Nice space posters

My apartment is hardly large enough to hold one of these, but some day in a new place...


Tuesday, February 17, 2009

Constellation construction images

The Boston Globe has a great series called "The Big Picture" in which they post high quality images of some subject. A previous post from the cosmodrome was taken from there. Below, are a few of the images showing construction and preparation for the Constellation flight systems. Much of this work is to get ready for the Ares 1-X test flight. Now this flight has few fans, since it is so basic and contains so many simulated parts as to be of dubious value (other than being really cool), and may not offer all that much in the way of new information. But rocket practice is a good thing, and it will certainly be cool (even if it blows up, which it might). The 1-X flight is scheduled for a Summer launch (no not a flight by Sumerians).

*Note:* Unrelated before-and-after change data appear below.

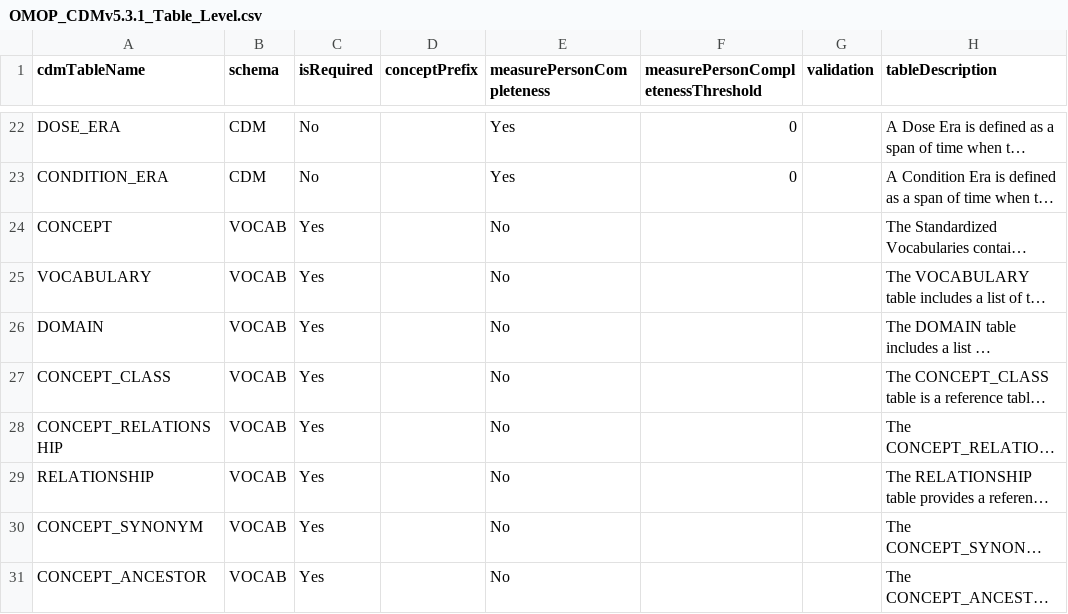
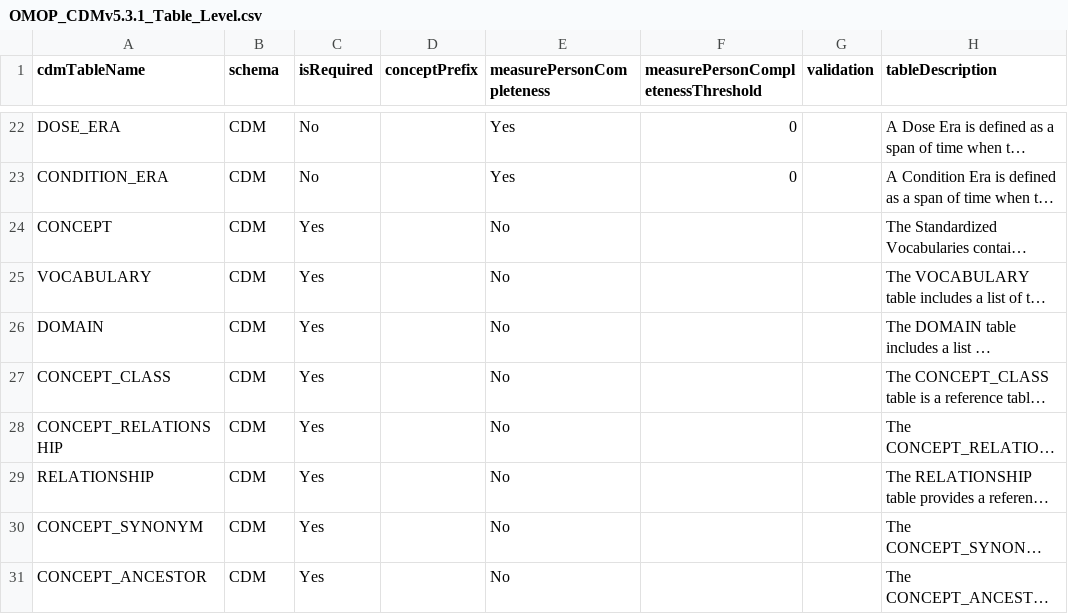
Before and after one commit to OHDSI/CommonDataModel, a CSV file: OMOP_CDMv5.3.1_Table_Level.csv, drawn as a sheet; only a part is shown, gaps mark what is left out; long unchanged cells end in …; the diff covers the shown part only; the diff names each change by its address in the sheet, - before the commit and + after, or states it on an @@ line.

```diff
--- a/OMOP_CDMv5.3.1_Table_Level.csv
+++ b/OMOP_CDMv5.3.1_Table_Level.csv
-B24:B31 (schema): VOCAB
+B24:B31 (schema): CDM
```
Also changed, not shown: 3 added rows and 4 edited cells elsewhere in this file, OMOP_CDMv5.3.1_Field_Level.csv.
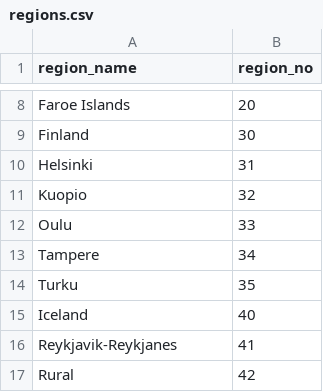
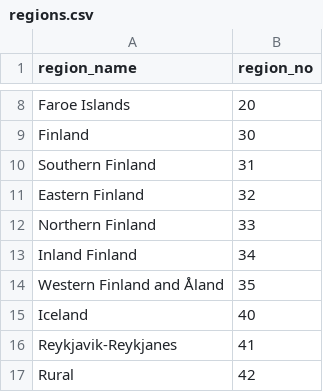
Before and after one commit to CancerRegistryOfNorway/NORDCAN, a CSV file: specifications/regions.csv, drawn as a sheet; only a part is shown, gaps mark what is left out.

Commit message:
Update regions.csv
Updated names of Finnish regions

```diff
--- a/specifications/regions.csv
+++ b/specifications/regions.csv
@@ -9,7 +9,7 @@ Faroe Islands,20
 Finland,30
-Helsinki,31
-Kuopio,32
-Oulu,33
-Tampere,34
-Turku,35
+Southern Finland,31
+Eastern Finland,32
+Northern Finland,33
+Inland Finland,34
+Western Finland and Åland,35
 Iceland,40
```
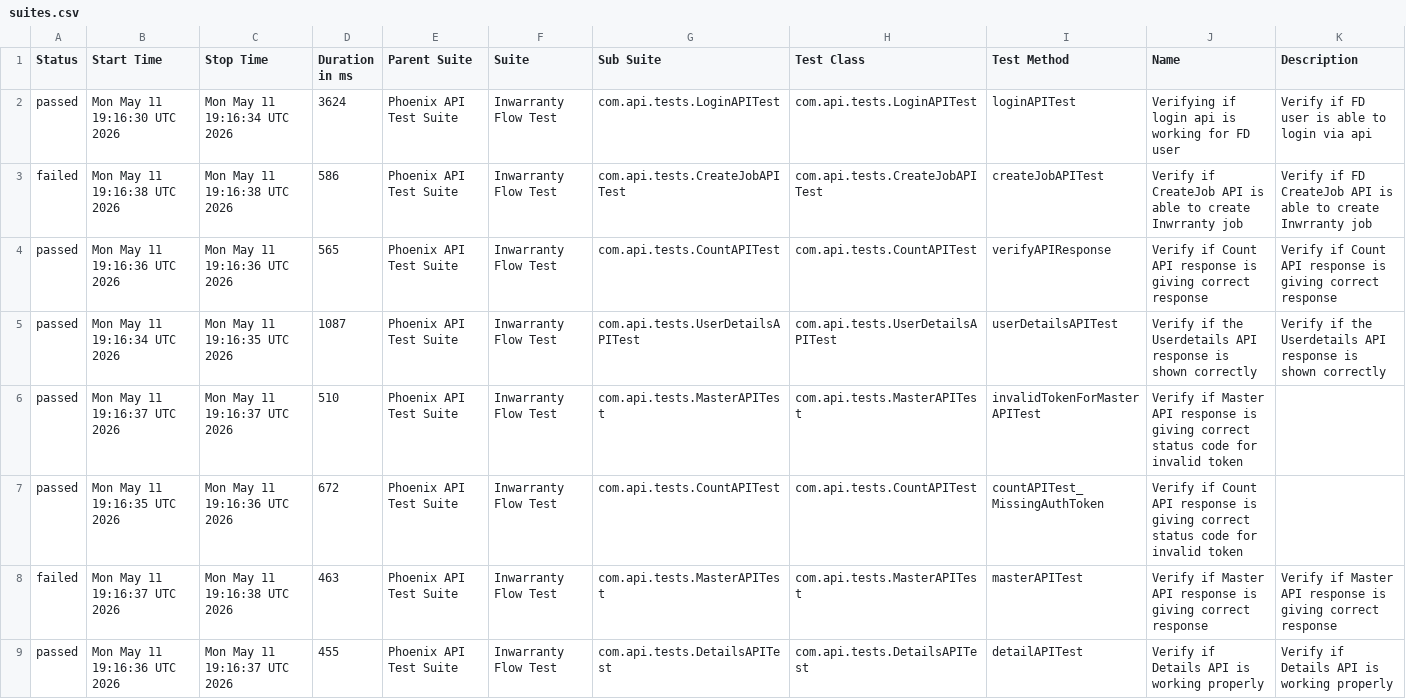
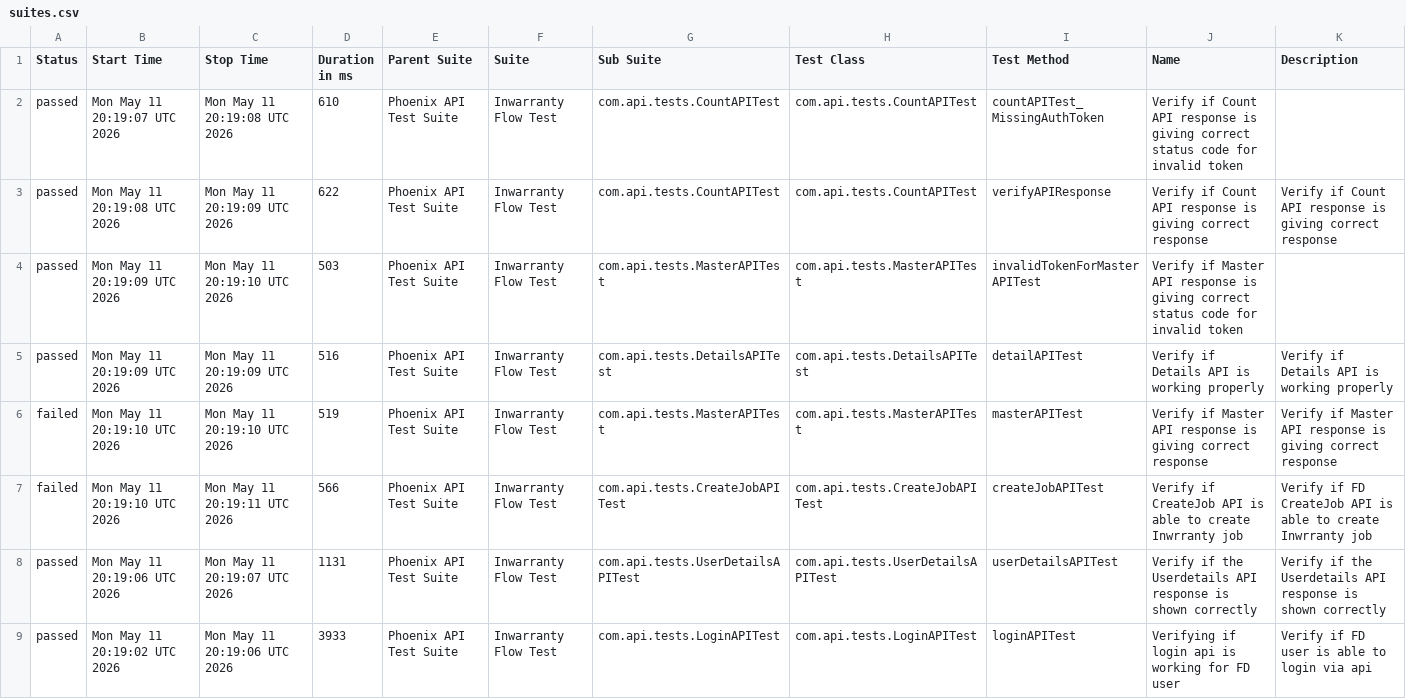
Before and after one commit to rounit/PhoenixTestAutomationFramework, a CSV file: data/suites.csv, drawn as a sheet.

```diff
--- a/data/suites.csv
+++ b/data/suites.csv
@@ -1,9 +1,9 @@
 "Status","Start Time","Stop Time","Duration in ms","Parent Suite","Suite","Sub Suite","Test Class","Test Method","Name","Description"
-"passed","Mon May 11 19:16:30 UTC 2026","Mon May 11 19:16:34 UTC 2026","3624","Phoenix API Test Suite","Inwarranty Flow Test","com.api.tests.LoginAPITest","com.api.tests.LoginAPITest","loginAPITest","Verifying if login api is working for FD user","Verify if FD user is able to login via api"
-"failed","Mon May 11 19:16:38 UTC 2026","Mon May 11 19:16:38 UTC 2026","586","Phoenix API Test Suite","Inwarranty Flow Test","com.api.tests.CreateJobAPITest","com.api.tests.CreateJobAPITest","createJobAPITest","Verify if CreateJob API is able to create Inwrranty job","Verify if FD CreateJob API is able to create Inwrranty job"
-"passed","Mon May 11 19:16:36 UTC 2026","Mon May 11 19:16:36 UTC 2026","565","Phoenix API Test Suite","Inwarranty Flow Test","com.api.tests.CountAPITest","com.api.tests.CountAPITest","verifyAPIResponse","Verify if Count API response is giving correct response","Verify if Count API response is giving correct response"
-"passed","Mon May 11 19:16:34 UTC 2026","Mon May 11 19:16:35 UTC 2026","1087","Phoenix API Test Suite","Inwarranty Flow Test","com.api.tests.UserDetailsAPITest","com.api.tests.UserDetailsAPITest","userDetailsAPITest","Verify if the Userdetails API response is shown correctly","Verify if the Userdetails API response is shown correctly"
-"passed","Mon May 11 19:16:37 UTC 2026","Mon May 11 19:16:37 UTC 2026","510","Phoenix API Test Suite","Inwarranty Flow Test","com.api.tests.MasterAPITest","com.api.tests.MasterAPITest","invalidTokenForMasterAPITest","Verify if Master API response is giving correct status code for invalid token",""
-"passed","Mon May 11 19:16:35 UTC 2026","Mon May 11 19:16:36 UTC 2026","672","Phoenix API Test Suite","Inwarranty Flow Test","com.api.tests.CountAPITest","com.api.tests.CountAPITest","countAPITest_MissingAuthToken","Verify if Count API response is giving correct status code for invalid token",""
-"failed","Mon May 11 19:16:37 UTC 2026","Mon May 11 19:16:38 UTC 2026","463","Phoenix API Test Suite","Inwarranty Flow Test","com.api.tests.MasterAPITest","com.api.tests.MasterAPITest","masterAPITest","Verify if Master API response is giving correct response","Verify if Master API response is giving correct response"
-"passed","Mon May 11 19:16:36 UTC 2026","Mon May 11 19:16:37 UTC 2026","455","Phoenix API Test Suite","Inwarranty Flow Test","com.api.tests.DetailsAPITest","com.api.tests.DetailsAPITest","detailAPITest","Verify if Details API is working properly","Verify if Details API is working properly"
+"passed","Mon May 11 20:19:07 UTC 2026","Mon May 11 20:19:08 UTC 2026","610","Phoenix API Test Suite","Inwarranty Flow Test","com.api.tests.CountAPITest","com.api.tests.CountAPITest","countAPITest_MissingAuthToken","Verify if Count API response is giving correct status code for invalid token",""
+"passed","Mon May 11 20:19:08 UTC 2026","Mon May 11 20:19:09 UTC 2026","622","Phoenix API Test Suite","Inwarranty Flow Test","com.api.tests.CountAPITest","com.api.tests.CountAPITest","verifyAPIResponse","Verify if Count API response is giving correct response","Verify if Count API response is giving correct response"
+"passed","Mon May 11 20:19:09 UTC 2026","Mon May 11 20:19:10 UTC 2026","503","Phoenix API Test Suite","Inwarranty Flow Test","com.api.tests.MasterAPITest","com.api.tests.MasterAPITest","invalidTokenForMasterAPITest","Verify if Master API response is giving correct status code for invalid token",""
+"passed","Mon May 11 20:19:09 UTC 2026","Mon May 11 20:19:09 UTC 2026","516","Phoenix API Test Suite","Inwarranty Flow Test","com.api.tests.DetailsAPITest","com.api.tests.DetailsAPITest","detailAPITest","Verify if Details API is working properly","Verify if Details API is working properly"
+"failed","Mon May 11 20:19:10 UTC 2026","Mon May 11 20:19:10 UTC 2026","519","Phoenix API Test Suite","Inwarranty Flow Test","com.api.tests.MasterAPITest","com.api.tests.MasterAPITest","masterAPITest","Verify if Master API response is giving correct response","Verify if Master API response is giving correct response"
+"failed","Mon May 11 20:19:10 UTC 2026","Mon May 11 20:19:11 UTC 2026","566","Phoenix API Test Suite","Inwarranty Flow Test","com.api.tests.CreateJobAPITest","com.api.tests.CreateJobAPITest","createJobAPITest","Verify if CreateJob API is able to create Inwrranty job","Verify if FD CreateJob API is able to create Inwrranty job"
+"passed","Mon May 11 20:19:06 UTC 2026","Mon May 11 20:19:07 UTC 2026","1131","Phoenix API Test Suite","Inwarranty Flow Test","com.api.tests.UserDetailsAPITest","com.api.tests.UserDetailsAPITest","userDetailsAPITest","Verify if the Userdetails API response is shown correctly","Verify if the Userdetails API response is shown correctly"
+"passed","Mon May 11 20:19:02 UTC 2026","Mon May 11 20:19:06 UTC 2026","3933","Phoenix API Test Suite","Inwarranty Flow Test","com.api.tests.LoginAPITest","com.api.tests.LoginAPITest","loginAPITest","Verifying if login api is working for FD user","Verify if FD user is able to login via api"
```
Also changed, not shown: data/behaviors.csv, 51 other files.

The Big Picture Constellation Images

Sunday, February 15, 2009

40% off all Quest online sales: 14th, 15th, 16th

Hurry up tomorrow is the last day, 40% all items in stock. Think about the D5 - P motors... they are now marked at $5.00 each. But this discount would take them down to $3.00 each! Not bad at all.


Friday, February 13, 2009

Disney - "Man in Space"

"Rare Walt Disney Space series from 1955, speculating about going into Space. Remember, more than 50 years ago, Sputnik hadn't even gone up yet!

This intro to the video is done by Disney afficionado, film critic Leonard Maltin!"

These are the first three of 8 youtube video clips from this show. Watch the whole playlist if you have time, it is great fun. There are some obvious mistakes, but overall this shows that years before the first flights to orbit, the basics were already in place. There was a substantial lull in activity after WWII and before 1957. Yes rocketry had ramped up in this time, but given the capability and the theoretical knowledge, few were really trying all that hard to attempt orbit. The simple satellite proposed in one of these clips is a great design, and one that could have been flown even sooner than Explorer in early 1958.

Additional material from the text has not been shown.